> **About this exercise**
Where does the word "evidence" occur in the entries below? Copy every line that has it.

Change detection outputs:
══════════

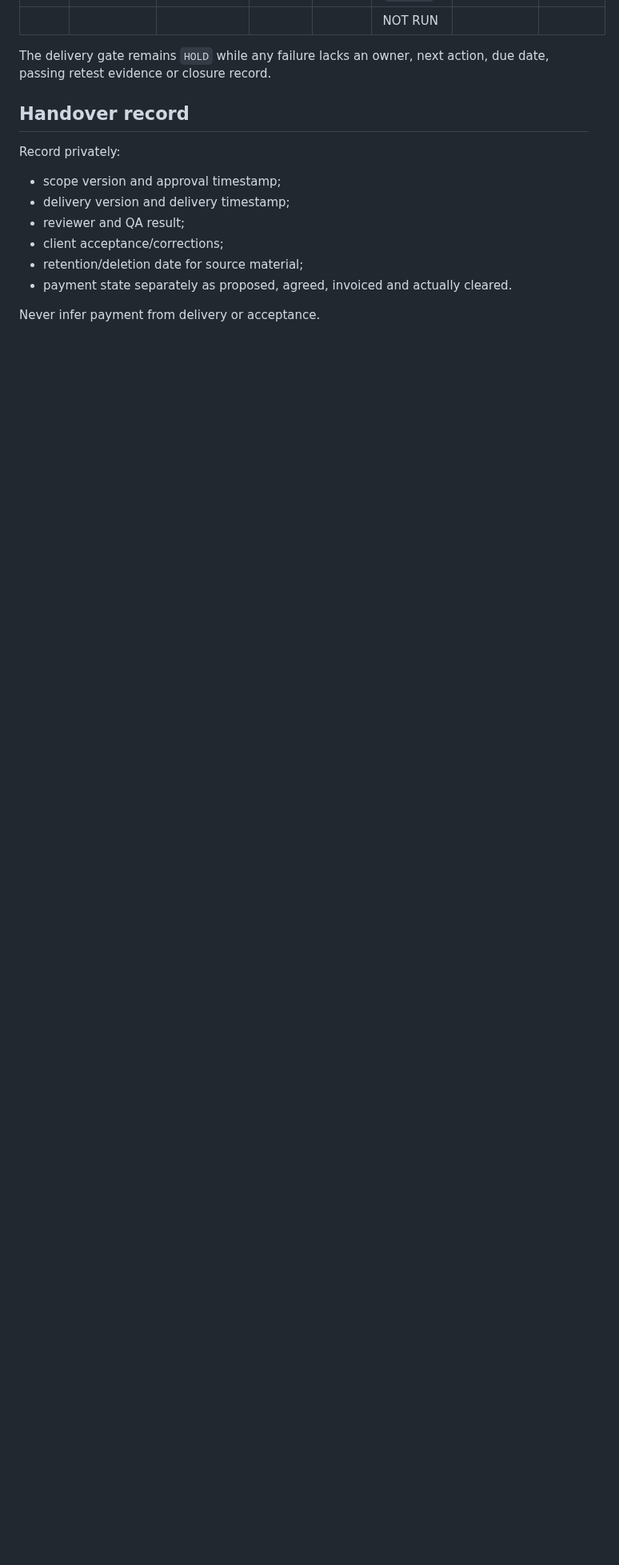
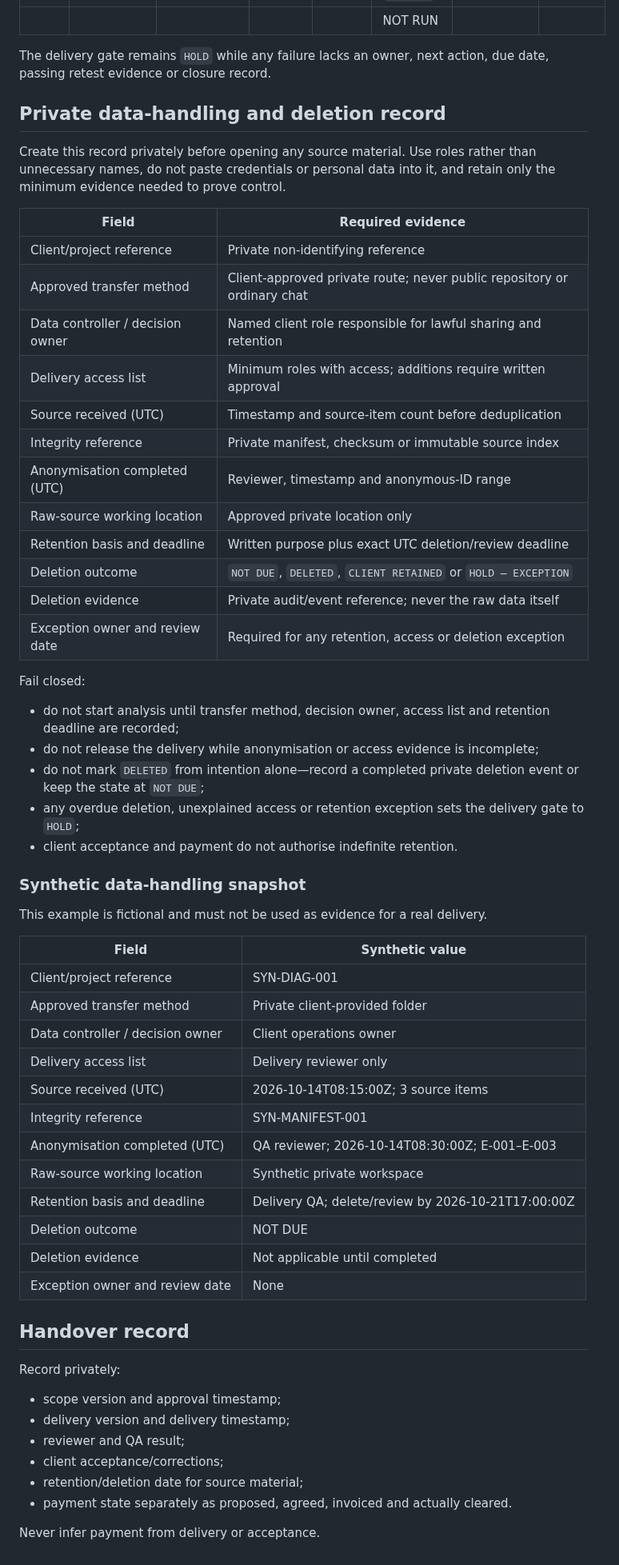
Before and after one commit to mikeyrnewton-pixel/newton-revenue-site, a Markdown page: ENQUIRY_DIAGNOSTIC_DELIVERY_QA.md, the part around one of its changes. Shown at 80% size. Rendered like a GitHub page; blank space fills up the shorter version.

Commit message:
Add fail-closed data retention and deletion record

```diff
--- a/ENQUIRY_DIAGNOSTIC_DELIVERY_QA.md
+++ b/ENQUIRY_DIAGNOSTIC_DELIVERY_QA.md
@@ -204,6 +204,52 @@ Use this private log for every `FAIL` result. Do not overwrite the original outc
 
 The delivery gate remains `HOLD` while any failure lacks an owner, next action, due date, passing retest evidence or closure record.
 
+## Private data-handling and deletion record
+
+Create this record privately before opening any source material. Use roles rather than unnecessary names, do not paste credentials or personal data into it, and retain only the minimum evidence needed to prove control.
+
+| Field | Required evidence |
+| --- | --- |
+| Client/project reference | Private non-identifying reference |
+| Approved transfer method | Client-approved private route; never public repository or ordinary chat |
+| Data controller / decision owner | Named client role responsible for lawful sharing and retention |
+| Delivery access list | Minimum roles with access; additions require written approval |
+| Source received (UTC) | Timestamp and source-item count before deduplication |
+| Integrity reference | Private manifest, checksum or immutable source index |
+| Anonymisation completed (UTC) | Reviewer, timestamp and anonymous-ID range |
+| Raw-source working location | Approved private location only |
+| Retention basis and deadline | Written purpose plus exact UTC deletion/review deadline |
+| Deletion outcome | `NOT DUE`, `DELETED`, `CLIENT RETAINED` or `HOLD — EXCEPTION` |
+| Deletion evidence | Private audit/event reference; never the raw data itself |
+| Exception owner and review date | Required for any retention, access or deletion exception |
+
+Fail closed:
+
+- do not start analysis until transfer method, decision owner, access list and retention deadline are recorded;
+- do not release the delivery while anonymisation or access evidence is incomplete;
+- do not mark `DELETED` from intention alone—record a completed private deletion event or keep the state at `NOT DUE`;
+- any overdue deletion, unexplained access or retention exception sets the delivery gate to `HOLD`;
+- client acceptance and payment do not authorise indefinite retention.
+
+### Synthetic data-handling snapshot
+
+This example is fictional and must not be used as evidence for a real delivery.
+
+| Field | Synthetic value |
+| --- | --- |
+| Client/project reference | SYN-DIAG-001 |
+| Approved transfer method | Private client-provided folder |
+| Data controller / decision owner | Client operations owner |
+| Delivery access list | Delivery reviewer only |
+| Source received (UTC) | 2026-10-14T08:15:00Z; 3 source items |
+| Integrity reference | SYN-MANIFEST-001 |
+| Anonymisation completed (UTC) | QA reviewer; 2026-10-14T08:30:00Z; E-001–E-003 |
+| Raw-source working location | Synthetic private workspace |
+| Retention basis and deadline | Delivery QA; delete/review by 2026-10-21T17:00:00Z |
+| Deletion outcome | NOT DUE |
+| Deletion evidence | Not applicable until completed |
+| Exception owner and review date | None |
+
 ## Handover record
 
 Record privately:
```
Also changed, not shown: other parts of ENQUIRY_DIAGNOSTIC_DELIVERY_QA.md (+1 -1 lines).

══════════

> **Output**
 The delivery gate remains `HOLD` while any failure lacks an owner, next action, due date, passing retest evidence or closure record.
+Create this record privately before opening any source material. Use roles rather than unnecessary names, do not paste credentials or personal data into it, and retain only the minimum evidence needed to prove control.
+| Field | Required evidence |
+| Deletion evidence | Private audit/event reference; never the raw data itself |
+- do not release the delivery while anonymisation or access evidence is incomplete;
+This example is fictional and must not be used as evidence for a real delivery.
+| Deletion evidence | Not applicable until completed |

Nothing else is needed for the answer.